# Work request:
Go to the line containing "G(Streamlit Command Center)" in the records below and print it and every following line exactly, on through the line containing "subgraph Cyber-Physical Edge Actuation", then stop.

# Input records:
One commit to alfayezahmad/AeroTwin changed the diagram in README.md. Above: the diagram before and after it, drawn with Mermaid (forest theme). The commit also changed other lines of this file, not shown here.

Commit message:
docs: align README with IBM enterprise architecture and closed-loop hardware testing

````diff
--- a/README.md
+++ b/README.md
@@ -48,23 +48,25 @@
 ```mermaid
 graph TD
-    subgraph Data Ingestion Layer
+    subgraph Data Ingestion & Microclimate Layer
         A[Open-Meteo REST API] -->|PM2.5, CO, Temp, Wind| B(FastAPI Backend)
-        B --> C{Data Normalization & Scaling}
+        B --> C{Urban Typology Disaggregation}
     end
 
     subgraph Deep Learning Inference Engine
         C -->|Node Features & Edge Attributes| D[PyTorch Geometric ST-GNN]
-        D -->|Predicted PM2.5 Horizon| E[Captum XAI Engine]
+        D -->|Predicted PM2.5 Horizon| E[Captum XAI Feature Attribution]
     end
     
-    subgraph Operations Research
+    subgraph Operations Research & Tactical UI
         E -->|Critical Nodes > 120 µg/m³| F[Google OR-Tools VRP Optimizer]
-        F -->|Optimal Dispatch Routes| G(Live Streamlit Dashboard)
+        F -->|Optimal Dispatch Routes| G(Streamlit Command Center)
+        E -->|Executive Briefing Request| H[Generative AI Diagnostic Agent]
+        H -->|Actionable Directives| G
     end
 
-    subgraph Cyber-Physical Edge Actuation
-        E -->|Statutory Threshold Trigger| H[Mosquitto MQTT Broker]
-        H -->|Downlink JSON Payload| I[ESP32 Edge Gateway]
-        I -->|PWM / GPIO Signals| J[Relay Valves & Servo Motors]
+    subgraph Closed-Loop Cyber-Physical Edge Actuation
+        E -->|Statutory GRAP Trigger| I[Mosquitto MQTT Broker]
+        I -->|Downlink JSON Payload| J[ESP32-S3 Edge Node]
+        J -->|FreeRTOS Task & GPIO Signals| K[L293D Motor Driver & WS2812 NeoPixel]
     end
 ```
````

# Result below:
+        F -->|Optimal Dispatch Routes| G(Streamlit Command Center)
+        E -->|Executive Briefing Request| H[Generative AI Diagnostic Agent]
+        H -->|Actionable Directives| G
     end
 
-    subgraph Cyber-Physical Edge Actuation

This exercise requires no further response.